I always get nervousaround family gatherings. Those Chinese duties of honouring the previous generations by procreating and contributing to the family line knot up my gay identity, leaving me feeling inadequate and out of place.
While celebrating my niece’s first month at a traditional dinner with my extended family, I bore additional feelings of guilt, having only visited my sister and her newborn daughter twice since the birth.
I was genuinely happy for my sister and her new family but, as many of my now-married and parenting cousins congratulated me on becoming an uncle, I felt the pressure of the unspoken questions behind their smiles: When is it going to be your turn? How long are you going to wait to make your parents happy? Have you met a nice girl?
To make matters worse, I hadn’t even brought a gift. Sitting across from the gift table, which overflowed with baby clothes, blankets and various other baby-raising accoutrements, I beat myself up for not having the paternal instincts to choose the right gift, despite having repeatedly circled Babies ‘R’ Us over several visits.
Being blissfully ignorant of many of the straight world’s customs was now costing me in my family relationships.
I was working at the bar the night my niece was born. When I showed up early (for me) the next day to visit, I was still shaky and bleary-eyed.
As the father’s family — a warm, wholesome bunch — took turns holding the baby, I broke into a nervous sweat. It occurred to me that I’d never actually held a newborn before.
Coming from a night of slinging drinks to randy bar patrons amongst scantily clad go-go dancers, I didn’t feel right holding something so sacred. I felt dirty and unworthy.
My dream of being a great gay uncle slipped further away each day I failed to do something, anything, for my niece.
Then it was time to celebrate the Lunar New Year at my par-ents’ place.

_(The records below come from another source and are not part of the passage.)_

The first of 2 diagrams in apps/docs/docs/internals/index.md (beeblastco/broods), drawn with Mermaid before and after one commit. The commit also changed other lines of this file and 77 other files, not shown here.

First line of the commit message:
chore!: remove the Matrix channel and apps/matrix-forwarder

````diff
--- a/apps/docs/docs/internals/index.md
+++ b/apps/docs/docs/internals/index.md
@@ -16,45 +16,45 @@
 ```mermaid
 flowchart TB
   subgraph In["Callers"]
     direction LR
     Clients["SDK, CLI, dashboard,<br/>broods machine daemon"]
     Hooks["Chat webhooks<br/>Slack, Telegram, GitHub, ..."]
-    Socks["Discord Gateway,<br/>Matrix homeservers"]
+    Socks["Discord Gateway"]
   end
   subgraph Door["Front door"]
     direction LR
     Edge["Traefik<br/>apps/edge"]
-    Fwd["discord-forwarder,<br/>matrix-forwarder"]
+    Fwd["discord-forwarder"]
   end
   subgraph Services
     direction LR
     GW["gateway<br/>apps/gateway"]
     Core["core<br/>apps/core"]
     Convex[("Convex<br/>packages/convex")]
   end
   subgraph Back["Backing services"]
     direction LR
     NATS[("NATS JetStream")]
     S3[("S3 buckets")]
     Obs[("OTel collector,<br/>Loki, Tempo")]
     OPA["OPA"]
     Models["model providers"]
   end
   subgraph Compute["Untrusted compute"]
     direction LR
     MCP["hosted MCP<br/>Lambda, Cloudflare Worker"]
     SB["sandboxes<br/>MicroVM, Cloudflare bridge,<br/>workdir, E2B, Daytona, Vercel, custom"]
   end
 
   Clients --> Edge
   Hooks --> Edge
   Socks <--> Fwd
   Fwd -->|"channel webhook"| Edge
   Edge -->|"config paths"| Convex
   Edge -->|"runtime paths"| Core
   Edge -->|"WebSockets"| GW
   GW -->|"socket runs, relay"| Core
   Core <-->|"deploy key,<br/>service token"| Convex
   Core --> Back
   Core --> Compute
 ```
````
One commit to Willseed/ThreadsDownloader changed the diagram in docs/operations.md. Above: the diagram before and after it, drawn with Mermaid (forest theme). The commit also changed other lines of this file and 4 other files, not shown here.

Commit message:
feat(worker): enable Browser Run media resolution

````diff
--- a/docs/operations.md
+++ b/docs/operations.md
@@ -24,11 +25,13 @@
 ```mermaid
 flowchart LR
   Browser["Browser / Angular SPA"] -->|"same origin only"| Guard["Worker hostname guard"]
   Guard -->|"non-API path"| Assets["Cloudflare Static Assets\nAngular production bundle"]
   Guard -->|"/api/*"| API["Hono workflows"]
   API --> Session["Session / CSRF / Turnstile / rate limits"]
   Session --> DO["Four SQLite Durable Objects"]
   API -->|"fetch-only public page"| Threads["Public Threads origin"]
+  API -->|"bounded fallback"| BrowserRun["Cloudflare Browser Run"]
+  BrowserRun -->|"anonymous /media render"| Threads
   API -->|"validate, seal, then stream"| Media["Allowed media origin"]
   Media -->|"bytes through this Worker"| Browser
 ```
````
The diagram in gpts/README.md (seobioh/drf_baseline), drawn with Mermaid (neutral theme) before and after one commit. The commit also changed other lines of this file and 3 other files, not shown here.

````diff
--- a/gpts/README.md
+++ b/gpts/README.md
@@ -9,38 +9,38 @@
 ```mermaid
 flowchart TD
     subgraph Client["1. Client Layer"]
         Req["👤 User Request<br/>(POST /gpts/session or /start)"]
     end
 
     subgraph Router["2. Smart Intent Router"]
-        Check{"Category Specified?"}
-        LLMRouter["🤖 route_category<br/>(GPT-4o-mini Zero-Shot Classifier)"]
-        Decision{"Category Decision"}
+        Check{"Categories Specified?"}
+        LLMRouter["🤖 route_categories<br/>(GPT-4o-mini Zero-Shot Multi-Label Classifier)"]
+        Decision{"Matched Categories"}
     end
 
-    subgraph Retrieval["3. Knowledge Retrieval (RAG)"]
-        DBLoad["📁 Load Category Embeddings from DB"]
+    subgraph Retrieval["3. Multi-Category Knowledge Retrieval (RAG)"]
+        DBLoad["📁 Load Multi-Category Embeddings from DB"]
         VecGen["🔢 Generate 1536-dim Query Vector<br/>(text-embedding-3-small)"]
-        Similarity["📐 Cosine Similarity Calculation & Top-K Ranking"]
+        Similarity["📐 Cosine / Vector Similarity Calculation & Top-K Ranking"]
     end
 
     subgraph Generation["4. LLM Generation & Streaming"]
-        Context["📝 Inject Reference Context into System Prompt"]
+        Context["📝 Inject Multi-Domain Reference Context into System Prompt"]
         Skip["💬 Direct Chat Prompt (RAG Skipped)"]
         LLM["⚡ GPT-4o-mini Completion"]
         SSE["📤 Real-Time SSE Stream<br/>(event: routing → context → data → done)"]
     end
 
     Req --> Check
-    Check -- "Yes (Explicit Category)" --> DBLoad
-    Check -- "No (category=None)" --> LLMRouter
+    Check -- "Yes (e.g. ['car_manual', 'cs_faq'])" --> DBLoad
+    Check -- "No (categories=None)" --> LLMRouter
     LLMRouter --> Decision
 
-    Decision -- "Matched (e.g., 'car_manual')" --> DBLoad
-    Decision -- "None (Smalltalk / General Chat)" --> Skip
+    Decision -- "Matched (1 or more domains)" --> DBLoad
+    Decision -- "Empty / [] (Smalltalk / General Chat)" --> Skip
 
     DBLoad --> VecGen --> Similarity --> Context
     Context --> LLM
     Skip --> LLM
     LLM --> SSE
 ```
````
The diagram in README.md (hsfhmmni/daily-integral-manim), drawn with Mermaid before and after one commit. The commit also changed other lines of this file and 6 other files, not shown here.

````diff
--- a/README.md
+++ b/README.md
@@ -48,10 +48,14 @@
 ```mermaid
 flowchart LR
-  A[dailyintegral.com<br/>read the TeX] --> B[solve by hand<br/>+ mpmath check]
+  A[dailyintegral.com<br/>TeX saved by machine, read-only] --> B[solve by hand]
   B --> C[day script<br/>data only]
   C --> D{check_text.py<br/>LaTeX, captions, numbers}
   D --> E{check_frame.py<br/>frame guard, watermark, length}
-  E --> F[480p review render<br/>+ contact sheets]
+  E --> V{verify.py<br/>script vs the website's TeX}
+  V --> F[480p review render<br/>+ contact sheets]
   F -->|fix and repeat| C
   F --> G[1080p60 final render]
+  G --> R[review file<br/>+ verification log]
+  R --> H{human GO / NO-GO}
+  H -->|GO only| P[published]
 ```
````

I sat beside my niece before dinner, each of us staring at the other, trying to figure each other out.
Assuming all her newborn blue eyes could discern were shadows and blobs, I tried to make my silhouette interesting by waving my arms around my head. Seemingly intrigued, she joined me in waving about, adding her own enthusiastic kicks to the fun. And like that, Uncle Nellie and his niece shared their first New Year’s dance together.
After dinner, the little one started to cry. Not even Grandma’s familiar touch and calls of “Po-po, Po-po” could soothe her. Something moved me to give it a try.
I picked her up under her arms and began bobbing her up in the air. She stopped crying and looked at me pleasantly. Suddenly I felt like the coolest uncle in the world.
As we shared those little moments, all the shame, doubt and self-criticism I’d struggled with lost all meaning. I may not be an expert on family customs, but my own experiences of life and joy inform the unique gifts I have in me to share.
I may not be the perfect uncle, but she seems happy enough to take me as I am.